Everyone in these things looks at graphical hardware, or resolution when there is a lot more going on then even the "video" enthusiasts talk about. lets talk about what makes up a frame. a game is primarily comprised of what is referred to as a game loop which has 3 basic/primary parts: logical update, physics update (typically based on logical operations), and graphical analysis/render. These parts of the game loop are running constantly, and can be expanded into: pre-input update, input check/processing, post-input update, physics move, collision detection, collision resolution, calculation of camera frustrum, post process effect pass(es) (this includes shaders, some of which have to be done one at a freaking time over the ENTIRE scene), and then render.
now currently I am just giving a list of steps that a game loop goes through, but in reality these steps happen every "frame" (I will get back to frame locking later), and depending on the amount of GameObjects, and the complexity of commands be issued. now your logical operations are running on the primary processor, and then your physics operations are all running on the GPU (cause graphics alone isn't enough for it to do). So in reality if these commands are rather complex, and a large number of them then this "can" get rather slow.
usually the biggest bottleneck in a game is a trade off between physics, AI, and graphics. if you have a highly complex physics environment (deformable-interactive terrain, interactive terrain, or just a lot of concave collidable surfaces). AI can be a bottleneck if you have a highly complex AI algorithm, or even a lot of simple AI algorithms running concurrently, and mind you if each one has a unique instruction, or decision set then it gets worse by a long ways. Graphics can actually only really be a bottleneck when we start talking about highly detailed models, or complex shaders running, but this can still get out of hand quickly.

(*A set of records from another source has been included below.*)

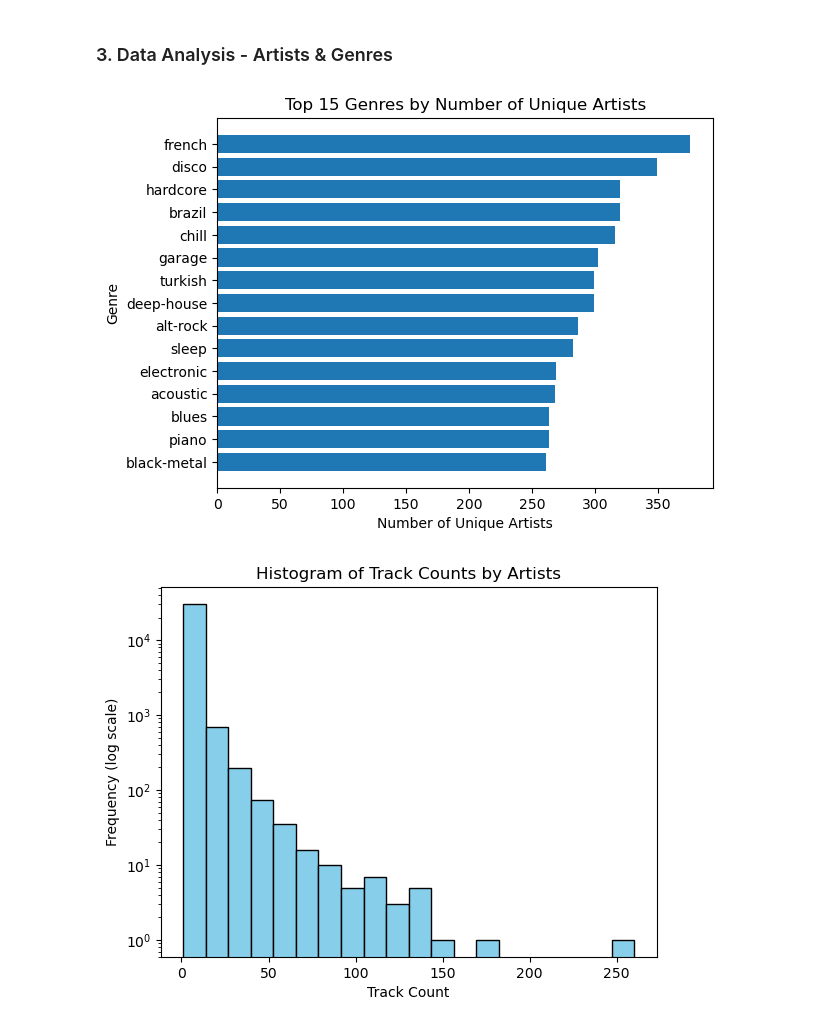
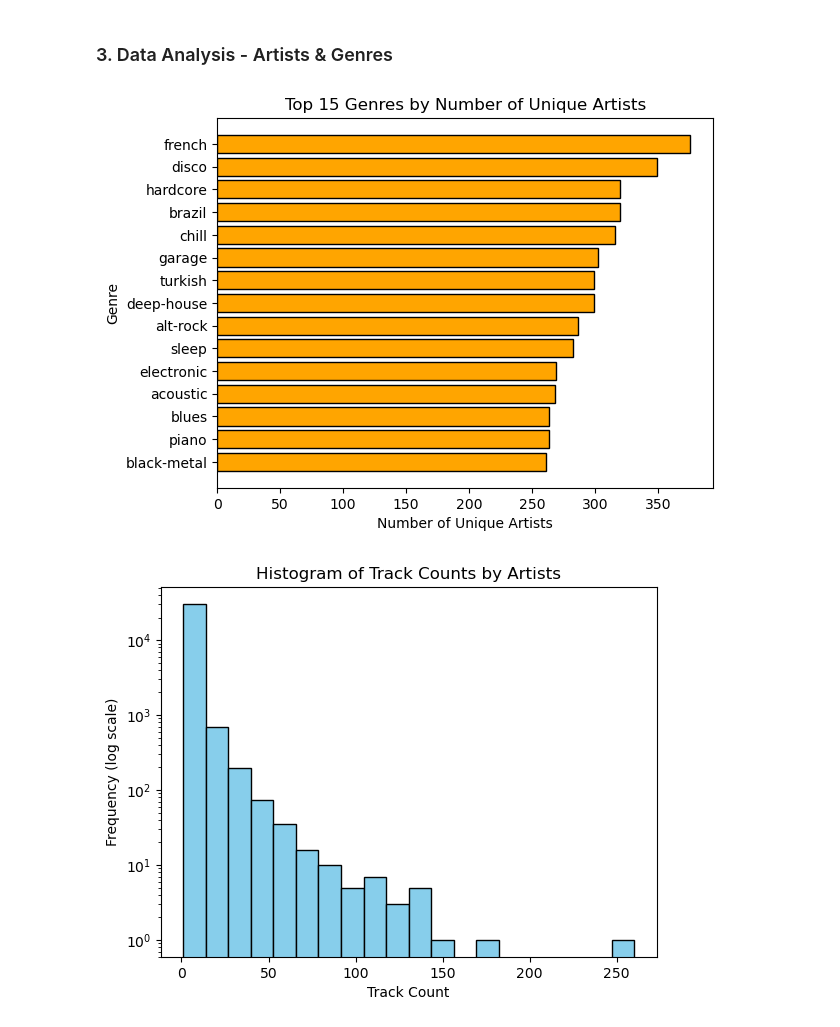
Before and after one commit to valter-barros/spotify_project, a Jupyter notebook: spotify_project.ipynb, the cells around one changed output. Drawn from its saved outputs; the diff is of its cells as text; code cells hidden in the pictures.

```diff
--- a/spotify_project.ipynb
+++ b/spotify_project.ipynb
@@ -127,16 +127,16 @@ spot_df.head()
 # %%
 genre_unique_artist = spot_df.groupby('track_genre')['main_artist'].nunique().sort_values(ascending=False).head(15)
 
-plt.barh(genre_unique_artist.index, genre_unique_artist.values)
+plt.barh(genre_unique_artist.index, genre_unique_artist.values, edgecolor='black', color='orange')
 plt.gca().invert_yaxis()
 plt.xlabel('Number of Unique Artists')
 plt.ylabel('Genre')
 
 plt.title('Top 15 Genres by Number of Unique Artists')
 
 plt.show()
 # %% [output]
-[figure, old version]
+[figure, new version]
 # %%
 plt.hist(spot_df.groupby('artists')['track_id'].count().sort_values(ascending=False), bins=20, edgecolor='black', color='skyblue')
 
```
Also changed, not shown: parts of 2 cells of this notebook.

so this is probably quite a bit of babel to many of people, but what it amounts to is if your processor, RAM, or GPU is slower then "bench-marked" then these bottlenecks start to become a cascading issue.now under the right circumstances it is possible to have an unoptimized game run at a higher frame-rate, and do so consistently, but this is the exception, and not the rule. usually a target frame rate needs to be determined (this determination can be made at any stage of development, but it is typically better to decide it sooner then later) then each portion of the game can be profiled, and optimized accordingly. now if the game can smoothly run at say 75 fps, but every so often there are drops down to 60 fps there are a couple of options: either let this happen (maybe market the game as 60fps anyways to save face), or cap the game at 60fps-render. there is a difference between capping something at XXfps-render, and XXfps when you cap a game as a certain render limit then you are telling the game to process everything for as many frames as it can handle, but only render the capped value (running a clock in the background, and every time the clock hits value X then call render. the other form of cap is where you holding the entire update at ransom to a clock, and then having it process things. this can be exaggerated by having a number of things in the game be controlled by "real-time" rather then "system-ticks" (but that is a lengthier discussion that is trickier to describe without examples that for the life of me I can't think of at the moment).
all in all, at the end of the day: there is a lot going on at play then just the rendering, or just the graphical hardware. you have to consider the entire machine.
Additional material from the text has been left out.